Despite the popularity of online shopping, Midtown Comics shopkeeper Michael Wasilesky says that the store is “struggling” to keep up with in-person sales. In June, Comichron reporter Jackson Miller announced that retailers purchased the most comic books this year since Midtown Comics opened its first store nearly 20 years ago.

The collectibles manufacturer SIDESHOW, which exclusively sells online to both customers and wholesalers, couldn’t offer any sales numbers, but said that a strong core of consumers prefers to buy directly from the shelves. One such customer, Justin Eppers, browses the shelves at New York’s iconic Forbidden Planet, near Union Square.  Eppers, a South Carolinian tourist who’d spent most of the previous day on a sight-seeing quest for the bronze Captain America statue in Prospect Park, says he considers comic book stores less bookstores than community centers.

“My friends don’t keep up to date with the stuff that I read, so I love going into my local comic book store to talk shop with the guy,” he says. “It’s less about the sales than a community.” Forbidden Planet, with its size and reputation, is a national “bastion” of that community.

Larger chains have not fared as well. Borders went bankrupt in 2011, FAO Schwarz and Toys R’ Us closed flagship stores in the past two years, and Barnes & Noble has been closing sites annually since 2000. Fortune recently reported that Barnes&Noble will only close eight stores this year, which is considered a victory.

Midtown Comics of Times Square, which opened in 1997, with a second location near Grand Central in 2004 and a third in the financial district in 2010, occupies 5,000 square feet on a street where a neighboring shopkeeper at Times Square Photo reports rent of around $40 per square foot. The commercial listings site puts average neighborhood rents at $73. And according to owner Gerry Gladston, the business has yet-unannounced “plans for expansion.”

“Every single day we get tourists from France, Spain who see the films and the TV but they don’t have the stores,” says shopkeeper Wasilesky. Behind him, three Israeli French speakers peruse the action figures; David Cohen, in his thirties, says “it’s like a museum.”  

“People will go through a stack of the same comic books to pick the perfect one,” says John Pacheco, a sales associate at Forbidden Planet. “They want it in better condition in hopes that they can resell it later or hoping that one day their collection will have more value than it does now.” An issue of Action Comics #1 sold in 2014 on ebay for $3.2 million– topping previous sales of the same issue for $1 million, due to the extraordinary whiteness of the paper. When the Margot Robbie Harley Quinn statue debuted, he said, customers were calling and visiting the store a half dozen times per week.

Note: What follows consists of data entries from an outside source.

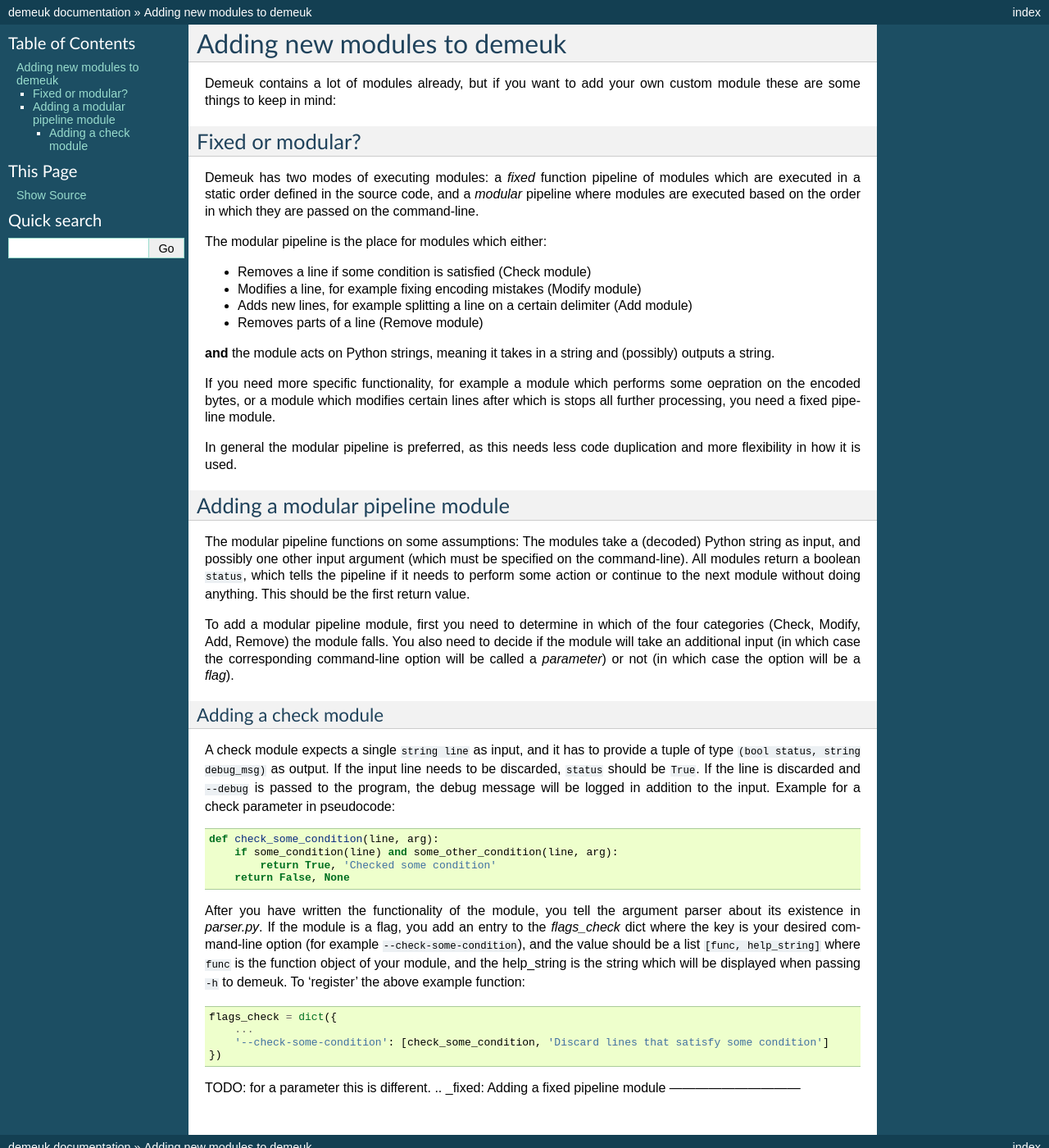
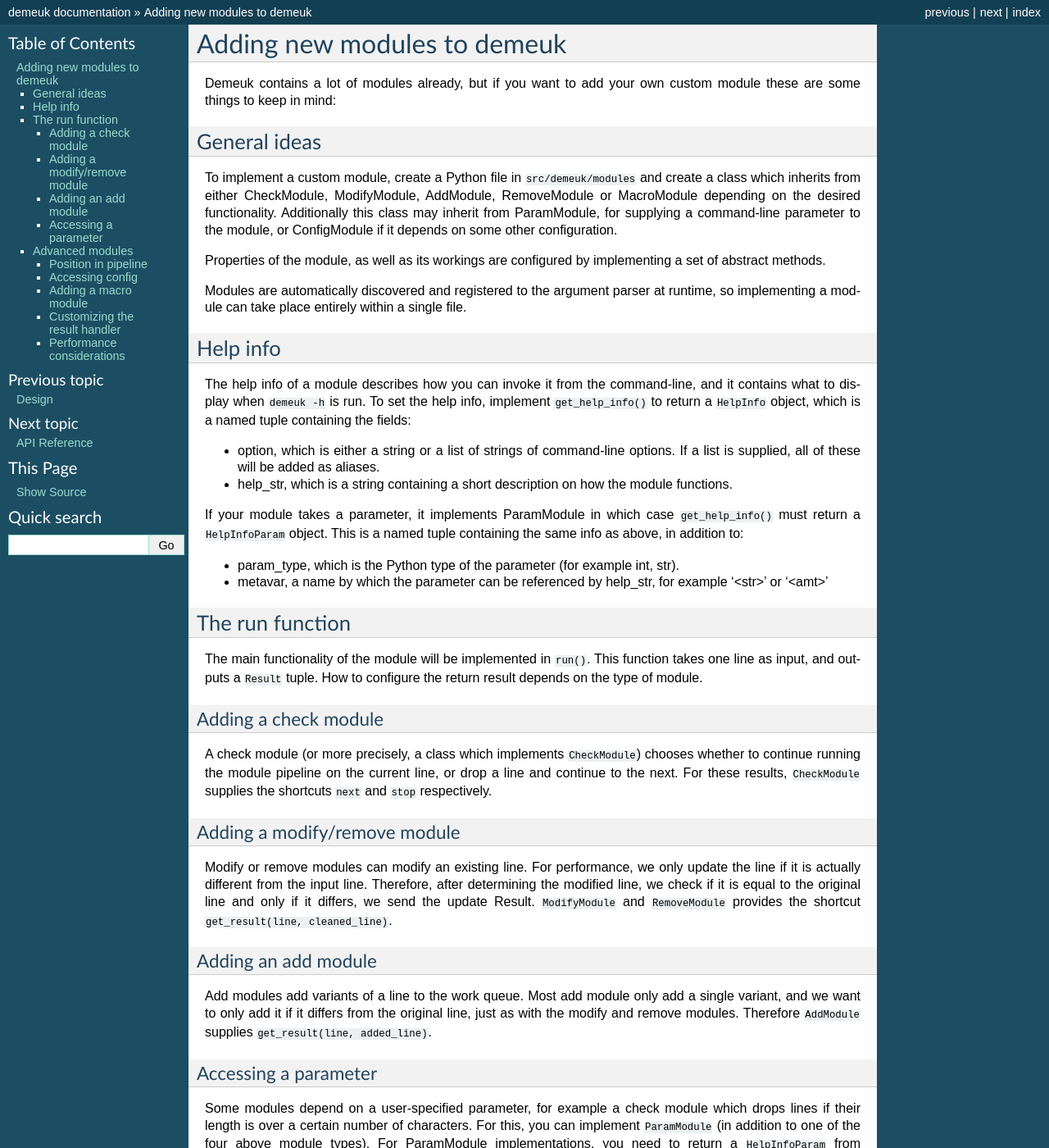
Before and after one commit to NetherlandsForensicInstitute/demeuk, a Sphinx documentation site: the page built from docs/new_module.rst, in a window 1280 px wide and 1400 px high. Shown: the whole window at 82% size. Built offline with Sphinx 7.4.7, drawn with Linux system fonts in a browser that asks for light colours; the version number could not be read and is left out; some of the changed text lies outside the part shown.

Commit message:
New module docs

```diff
--- a/docs/design.rst
+++ b/docs/design.rst
@@ -92,6 +92,10 @@ different new lines that thread might be busier then other threads. But because
 the chunksize is quite small, this will probably not be an issue. If this is an
 issue for someone please submit a bug.
 
+There is another class of modules called macro modules. These are modules which invoke a number of
+other modules, and may provide other functionality themselves. Examples of macro modules are
+``leak`` and ``leak-full``, which are simply a sensible collection of other modules to clean up data leaks.
+
 Module ordering
 ---------------
 After successfully decoding the string, there are many different modules which can be run,
--- a/docs/index.rst
+++ b/docs/index.rst
@@ -18,4 +18,5 @@ Table of content
     install
     usage
     design
+    new_module
     api_ref
--- a/docs/new_module.rst
+++ b/docs/new_module.rst
@@ -3,65 +3,145 @@ Adding new modules to demeuk
 Demeuk contains a lot of modules already, but if you want to add your own custom module these are
 some things to keep in mind:
 
-Fixed or modular?
------------------
-Demeuk has two modes of executing modules: a *fixed* function pipeline of modules which are executed
-in a static order defined in the source code, and a *modular* pipeline where modules are executed
-based on the order in which they are passed on the command-line.
+General ideas
+-------------
+To implement a custom module, create a Python file in ``src/demeuk/modules`` and create a class
+which inherits from either CheckModule, ModifyModule, AddModule, RemoveModule or MacroModule
+depending on the desired functionality. Additionally this class may inherit from ParamModule, for
+supplying a command-line parameter to the module, or ConfigModule if it depends on some other
+configuration.
 
-The modular pipeline is the place for modules which either:
+Properties of the module, as well as its workings are configured by implementing a set of abstract
+methods.
 
-* Removes a line if some condition is satisfied (Check module)
-* Modifies a line, for example fixing encoding mistakes (Modify module)
-* Adds new lines, for example splitting a line on a certain delimiter (Add module)
-* Removes parts of a line (Remove module)
-**and** the module acts on Python strings, meaning it takes in a string and (possibly) outputs a
-string.
+Modules are automatically discovered and registered to the argument parser at runtime, so
+implementing a module can take place entirely within a single file.
 
-If you need more specific functionality, for example a module which performs some oepration on the
-encoded bytes, or a module which modifies certain lines after which is stops all further processing,
-you need a fixed pipeline module.
+Help info
+---------
+The help info of a module describes how you can invoke it from the command-line, and it contains
+what to display when ``demeuk -h`` is run. To set the help info, implement ``get_help_info()``
+to return a ``HelpInfo`` object, which is a named tuple containing the fields:
 
-In general the modular pipeline is preferred, as this needs less code duplication and more
-flexibility in how it is used.
+* option, which is either a string or a list of strings of command-line options. If a list is supplied, all of these will be added as aliases.
+* help_str, which is a string containing a short description on how the module functions.
 
-.. _modular:
-Adding a modular pipeline module
---------------------------------
-The modular pipeline functions on some assumptions: The modules take a (decoded) Python string as
-input, and possibly one other input argument (which must be specified on the command-line).
-All modules return a boolean ``status``, which tells the pipeline if it needs to perform some action
-or continue to the next module without doing anything. This should be the first return value.
+If your module takes a parameter, it implements ParamModule in which case ``get_help_info()`` must
+return a ``HelpInfoParam`` object. This is a named tuple containing the same info as above, in
+addition to:
 
-To add a modular pipeline module, first you need to determine in which of the four categories
-(Check, Modify, Add, Remove) the module falls. You also need to decide if the module will take an
-additional input (in which case the corresponding command-line option will be called a *parameter*)
-or not (in which case the option will be a *flag*).
+* param_type, which is the Python type of the parameter (for example int, str).
+* metavar, a name by which the parameter can be referenced by help_str, for example '<str>' or '<amt>'
+
+The run function
+----------------
+The main functionality of the module will be implemented in ``run()``. This function takes one line
+as input, and outputs a ``Result`` tuple. How to configure the return result depends on the type of module.
 
 Adding a check module
 ^^^^^^^^^^^^^^^^^^^^^
-A check module expects a single ``string line`` as input, and it has to provide a tuple of type
-``(bool status, string debug_msg)`` as output. If the input line needs to be discarded,
-``status`` should be ``True``. If the line is discarded and ``--debug`` is passed to the program,
-the debug message will be logged in addition to the input. Example for a check parameter in
-pseudocode::
+A check module (or more precisely, a class which implements ``CheckModule``) chooses whether to
+continue running the module pipeline on the current line, or drop a line and continue to the next.
+For these results, ``CheckModule`` supplies the shortcuts ``next`` and ``stop`` respectively.
 
-    def check_some_condition(line, arg):
-        if some_condition(line) and some_other_condition(line, arg):
-            return True, 'Checked some condition'
-        return False, None
-After you have written the functionality of the module, you tell the argument parser about its
-existence in `parser.py`. If the module is a flag, you add an entry to the `flags_check` dict
-where the key is your desired command-line option (for example ``--check-some-condition``),
-and the value should be a list ``[func, help_string]`` where ``func`` is the function object of your
-module, and the help_string is the string which will be displayed when passing ``-h`` to demeuk. To
-'register' the above example function::
+Adding a modify/remove module
+^^^^^^^^^^^^^^^^^^^^^^^^^^^^^
+Modify or remove modules can modify an existing line. For performance, we only update the line if it is actually different from the input line.
+Therefore, after determining the modified line, we check if it is equal to the original line and only if it differs, we send the update Result.
+``ModifyModule`` and ``RemoveModule`` provides the shortcut ``get_result(line, cleaned_line)``.
 
-    flags_check = dict({
-        ...
-        '--check-some-condition': [check_some_condition, 'Discard lines that satisfy some condition']
-    })
-TODO: for a parameter this is different.
-.. _fixed:
-Adding a fixed pipeline module
-------------------------------
+Adding an add module
+^^^^^^^^^^^^^^^^^^^^
+Add modules add variants of a line to the work queue. Most add module only add a single variant,
+and we want to only add it if it differs from the original line, just as with the modify and remove modules.
+Therefore ``AddModule`` supplies ``get_result(line, added_line)``.
+
+
+Accessing a parameter
+^^^^^^^^^^^^^^^^^^^^^
+Some modules depend on a user-specified parameter, for example a check module which drops lines if their length is over a certain number of characters.
+For this, you can implement ``ParamModule`` (in addition to one of the four above module types).
+For ParamModule implementations, you need to return a ``HelpInfoParam`` from ``get_help_info()``,
+and you can access the parameter inside ``run()`` with ``self.param``.
+
+
+
+Advanced modules
+----------------
+Demeuk modules are very customizable; you can override the standard 'control flow handlers' to
+expose a lot of flexibility.
+
+Position in pipeline
+^^^^^^^^^^^^^^^^^^^^
+Demeuk runs its input through a pipeline, which is a linear sequence of modules. The action
+of a module on types determines its place in the pipeline.
+
+Input is read as bytes, at some point it is *encoded*, at which point these bytes are treated as a
+Python string. At this point we can work with the input as strings of characters. Keeping this in
+mind, a module can fall in three classes:
+
+* A module which takes bytes as input and returns a byte sequence,
+* A module which takes bytes as input and returns a string (an *encoding* module),
+* A module which takes a string as input and returns a string.
+
+The position can be set by overriding ``get_pipeline_position()``, which should return either
+``PipelinePosition.BEFORE_ENCODE``, ``PipelinePosition.ENCODE`` or ``PipelinePosition.AFTER_ENCODE``
+for the first, second and respectively third category.
+Most modules simply take in a string and output a string, so they fall in the third category.
+This is the default behaviour (what happens when you don't override ``get_pipeline_position()``).
+
+Accessing config
+^^^^^^^^^^^^^^^^
+If your module depends on a config value which should not be passed as a parameter (for example
+because it is already set somewhere else, or you want multiple modules to be able to use the same config),
+you can implement ``ConfigModule``. The master object containing all config about the program is
+a ``Config`` instance, so the config value must come from here. To 'register' a config value to a module,
+run ``add_config(key, value)`` inside of ``set_configs(config)``. You can later retrieve this value with ``get_config(key)``.
+
+Adding a macro module
+^^^^^^^^^^^^^^^^^^^^^
+You might want to create a module which runs a collection of other modules, and possibly process this result some more.
+For this, you need a macro module. When you implement a ``MacroModule``, you can provide a list of module instances
+in ``get_submodules()``, which will be inserted in order [#f1]_ into the module pipeline.
+Note that this list needs to consist of *instances* of modules, so if you want to include a module
+with a parameter of config, you need to supply this in ``get_submodules()``.
+
+By default, ``run()`` simply continues to the next module but you can override this function
+if you want the macro module to perform some action. Note that if you override ``run()``, you will
+need to construct a Result object, and implement a result handler in ``handle()``, see the next
+section on how to do this. Also keep in mind that macro modules are added *after* their submodules in the pipeline.
+
+Customizing the result handler
+^^^^^^^^^^^^^^^^^^^^^^^^^^^^^^
+If you want your module to perform actions which do not fall neatly in the described behaviors above
+(for example: adding multiple lines to the work queue, change logging behavior, or adding a module
+in the queue and stopping further processing), you can return a custom ``Result`` and override the
+``handle(result)`` function.
+
+The ``Result`` object returned from ``run()`` contains a ``status`` field which, if set to True,
+passes on the ``Result`` to ``handle(result)``. This function will return an ``Actions`` object
+which tells the program what actions to take concerning the current line.
+
+``Actions`` is a tuple containing the following values:
+
+* ``stop`` - If True, drop this line completely and go to the next line.
+* ``add`` - A list of lines to add to the work queue.
+* ``update`` - The string to replace the current line with
+* ``do_not_re_encode`` - A flag which, if set to True, adds a line back without re-encoding it as a string.
+* ``log_str`` - A string to log to the log file or stderr
+* ``debug_str`` - A string to log to the log file or stderr if ``--debug`` is set
+* ``debug_add_str`` - A string to log to the log file or stderr if ``--debug`` is set, for adding lines to the queue.
+
+If a value is not set, no action will be taken. So for example, if we want to add a single line
+without logging anything we simply return a ``Actions(add=[line])`` from ``handle()``.
+
+Performance considerations
+^^^^^^^^^^^^^^^^^^^^^^^^^^
+If you plan on running your modules on large lists, note that the module's ``run()`` function
+is called for every line and this is therefore the place you should look first for optimizations.
+Avoid allocating memory or instantiating large objects here, and instead prefer to pre-allocate or
+store results if you can.
+
+.. rubric:: Footnotes
+
+.. [#f1] That is, relative ordering of the modules which share a pipeline position is preserved. If you return a list of modules with ``PipelinePosition.AFTER_ENCODE`` and you append a module with ``PipelinePosition.BEFORE_ENCODE``, the final module will be added before the rest.
```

While customers are already speculating statues on the secondary market– Margot Robbie’s Harley Quinn has garnered bids in the $300 range on eBay– both Wasilesky and Pacheco said that the stores will not price-gouge. “We don’t want to do that to our customer, and we don’t need to do that, either,” says Wasilesky. “We know that people will keep coming to us because it’s at a lower price. We would rather sell to the everyday person.”